» Work request
In the data below, find every line with the word "endif" and copy it out.

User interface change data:
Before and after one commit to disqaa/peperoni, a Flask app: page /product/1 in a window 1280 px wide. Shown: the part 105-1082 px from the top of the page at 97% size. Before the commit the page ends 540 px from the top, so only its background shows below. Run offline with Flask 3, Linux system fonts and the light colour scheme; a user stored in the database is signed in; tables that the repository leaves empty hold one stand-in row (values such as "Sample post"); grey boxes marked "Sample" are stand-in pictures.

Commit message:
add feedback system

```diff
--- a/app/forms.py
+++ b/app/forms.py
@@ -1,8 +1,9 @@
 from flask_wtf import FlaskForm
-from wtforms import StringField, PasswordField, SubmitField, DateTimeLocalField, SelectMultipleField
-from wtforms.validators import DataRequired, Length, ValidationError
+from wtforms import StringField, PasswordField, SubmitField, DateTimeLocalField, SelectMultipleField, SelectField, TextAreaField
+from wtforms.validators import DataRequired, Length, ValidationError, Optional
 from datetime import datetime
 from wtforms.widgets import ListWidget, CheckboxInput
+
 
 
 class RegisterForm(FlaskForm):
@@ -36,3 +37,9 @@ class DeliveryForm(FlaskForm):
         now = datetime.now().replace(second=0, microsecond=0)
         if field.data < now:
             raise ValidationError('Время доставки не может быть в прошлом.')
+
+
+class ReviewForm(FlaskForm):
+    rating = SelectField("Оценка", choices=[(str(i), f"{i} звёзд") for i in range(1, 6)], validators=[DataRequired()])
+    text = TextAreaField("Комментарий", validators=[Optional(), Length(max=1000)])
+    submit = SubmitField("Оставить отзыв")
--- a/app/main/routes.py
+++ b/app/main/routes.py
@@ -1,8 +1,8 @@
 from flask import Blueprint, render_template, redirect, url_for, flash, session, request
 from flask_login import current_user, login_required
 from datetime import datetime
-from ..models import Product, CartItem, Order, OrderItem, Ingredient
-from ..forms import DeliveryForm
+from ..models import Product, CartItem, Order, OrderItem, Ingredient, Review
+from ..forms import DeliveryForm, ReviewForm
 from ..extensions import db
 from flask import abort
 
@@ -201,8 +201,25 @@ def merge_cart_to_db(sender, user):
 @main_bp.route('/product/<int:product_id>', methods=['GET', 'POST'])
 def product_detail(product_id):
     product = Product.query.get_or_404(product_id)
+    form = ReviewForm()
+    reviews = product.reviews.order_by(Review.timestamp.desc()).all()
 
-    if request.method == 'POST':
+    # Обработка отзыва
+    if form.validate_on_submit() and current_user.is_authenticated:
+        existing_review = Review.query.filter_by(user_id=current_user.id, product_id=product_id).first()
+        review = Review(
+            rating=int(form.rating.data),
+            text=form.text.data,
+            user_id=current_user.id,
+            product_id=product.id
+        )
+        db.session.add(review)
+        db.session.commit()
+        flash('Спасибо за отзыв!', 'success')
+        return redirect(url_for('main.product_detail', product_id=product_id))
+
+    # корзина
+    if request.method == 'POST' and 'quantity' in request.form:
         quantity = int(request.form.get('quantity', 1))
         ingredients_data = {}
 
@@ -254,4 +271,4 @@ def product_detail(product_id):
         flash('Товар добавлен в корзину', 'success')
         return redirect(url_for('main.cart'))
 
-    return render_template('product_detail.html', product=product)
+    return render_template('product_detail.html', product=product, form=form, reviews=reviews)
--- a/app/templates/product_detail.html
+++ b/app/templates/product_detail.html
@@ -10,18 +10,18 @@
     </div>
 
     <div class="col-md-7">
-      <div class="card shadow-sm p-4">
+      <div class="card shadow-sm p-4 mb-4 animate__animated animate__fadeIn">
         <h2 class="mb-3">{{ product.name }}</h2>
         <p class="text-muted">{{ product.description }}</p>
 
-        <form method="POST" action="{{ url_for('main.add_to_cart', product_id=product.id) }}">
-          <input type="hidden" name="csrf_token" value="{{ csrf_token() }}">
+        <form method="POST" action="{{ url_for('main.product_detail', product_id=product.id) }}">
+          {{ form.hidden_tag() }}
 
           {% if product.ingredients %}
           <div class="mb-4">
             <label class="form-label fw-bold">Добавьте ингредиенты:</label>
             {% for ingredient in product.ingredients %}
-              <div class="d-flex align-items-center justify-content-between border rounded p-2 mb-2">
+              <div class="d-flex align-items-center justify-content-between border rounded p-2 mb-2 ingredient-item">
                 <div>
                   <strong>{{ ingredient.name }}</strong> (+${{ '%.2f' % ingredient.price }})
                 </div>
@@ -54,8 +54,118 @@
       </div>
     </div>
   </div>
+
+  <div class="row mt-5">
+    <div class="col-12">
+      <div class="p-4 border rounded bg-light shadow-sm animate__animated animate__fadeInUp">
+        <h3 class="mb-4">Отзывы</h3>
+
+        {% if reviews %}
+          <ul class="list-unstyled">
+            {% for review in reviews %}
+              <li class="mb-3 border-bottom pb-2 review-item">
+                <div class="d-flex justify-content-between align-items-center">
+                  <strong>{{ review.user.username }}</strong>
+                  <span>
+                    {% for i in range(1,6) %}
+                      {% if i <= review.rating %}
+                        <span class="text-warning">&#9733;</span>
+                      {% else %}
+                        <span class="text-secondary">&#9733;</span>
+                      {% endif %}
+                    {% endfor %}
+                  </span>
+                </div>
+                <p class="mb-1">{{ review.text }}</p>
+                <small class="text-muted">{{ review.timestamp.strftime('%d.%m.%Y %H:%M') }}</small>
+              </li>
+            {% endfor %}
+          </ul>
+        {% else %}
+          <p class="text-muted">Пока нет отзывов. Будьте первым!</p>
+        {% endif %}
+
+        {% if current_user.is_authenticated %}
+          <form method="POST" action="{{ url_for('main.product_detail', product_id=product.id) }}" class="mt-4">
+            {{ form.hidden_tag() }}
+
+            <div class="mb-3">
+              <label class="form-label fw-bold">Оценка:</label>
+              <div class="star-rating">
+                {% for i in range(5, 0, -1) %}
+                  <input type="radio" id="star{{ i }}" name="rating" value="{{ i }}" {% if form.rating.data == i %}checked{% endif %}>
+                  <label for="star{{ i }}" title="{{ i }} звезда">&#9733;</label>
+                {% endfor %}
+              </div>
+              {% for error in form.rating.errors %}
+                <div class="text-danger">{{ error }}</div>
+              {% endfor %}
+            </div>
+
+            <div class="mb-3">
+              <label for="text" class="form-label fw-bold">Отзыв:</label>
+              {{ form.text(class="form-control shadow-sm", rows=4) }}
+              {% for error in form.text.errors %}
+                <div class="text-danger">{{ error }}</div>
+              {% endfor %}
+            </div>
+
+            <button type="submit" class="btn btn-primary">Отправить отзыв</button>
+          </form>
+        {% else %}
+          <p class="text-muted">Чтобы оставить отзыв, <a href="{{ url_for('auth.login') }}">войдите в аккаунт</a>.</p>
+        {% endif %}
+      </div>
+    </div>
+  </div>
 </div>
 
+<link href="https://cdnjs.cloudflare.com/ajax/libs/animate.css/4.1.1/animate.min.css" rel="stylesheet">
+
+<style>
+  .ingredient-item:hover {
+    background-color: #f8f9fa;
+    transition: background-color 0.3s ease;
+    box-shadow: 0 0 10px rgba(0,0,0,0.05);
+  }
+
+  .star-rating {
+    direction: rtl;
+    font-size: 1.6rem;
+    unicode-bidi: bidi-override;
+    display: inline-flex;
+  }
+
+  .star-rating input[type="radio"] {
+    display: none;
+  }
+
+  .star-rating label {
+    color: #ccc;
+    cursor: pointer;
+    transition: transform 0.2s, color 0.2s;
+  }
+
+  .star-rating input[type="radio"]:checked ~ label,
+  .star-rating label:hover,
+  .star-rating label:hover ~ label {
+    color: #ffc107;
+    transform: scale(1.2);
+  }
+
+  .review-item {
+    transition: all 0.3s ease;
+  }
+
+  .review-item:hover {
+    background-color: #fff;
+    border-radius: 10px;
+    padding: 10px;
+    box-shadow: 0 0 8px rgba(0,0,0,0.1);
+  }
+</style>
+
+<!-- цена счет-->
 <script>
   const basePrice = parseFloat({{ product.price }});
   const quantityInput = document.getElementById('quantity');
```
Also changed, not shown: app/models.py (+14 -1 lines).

» Problem solution
+                      {% endif %}
+        {% endif %}
+                  <input type="radio" id="star{{ i }}" name="rating" value="{{ i }}" {% if form.rating.data == i %}checked{% endif %}>
+        {% endif %}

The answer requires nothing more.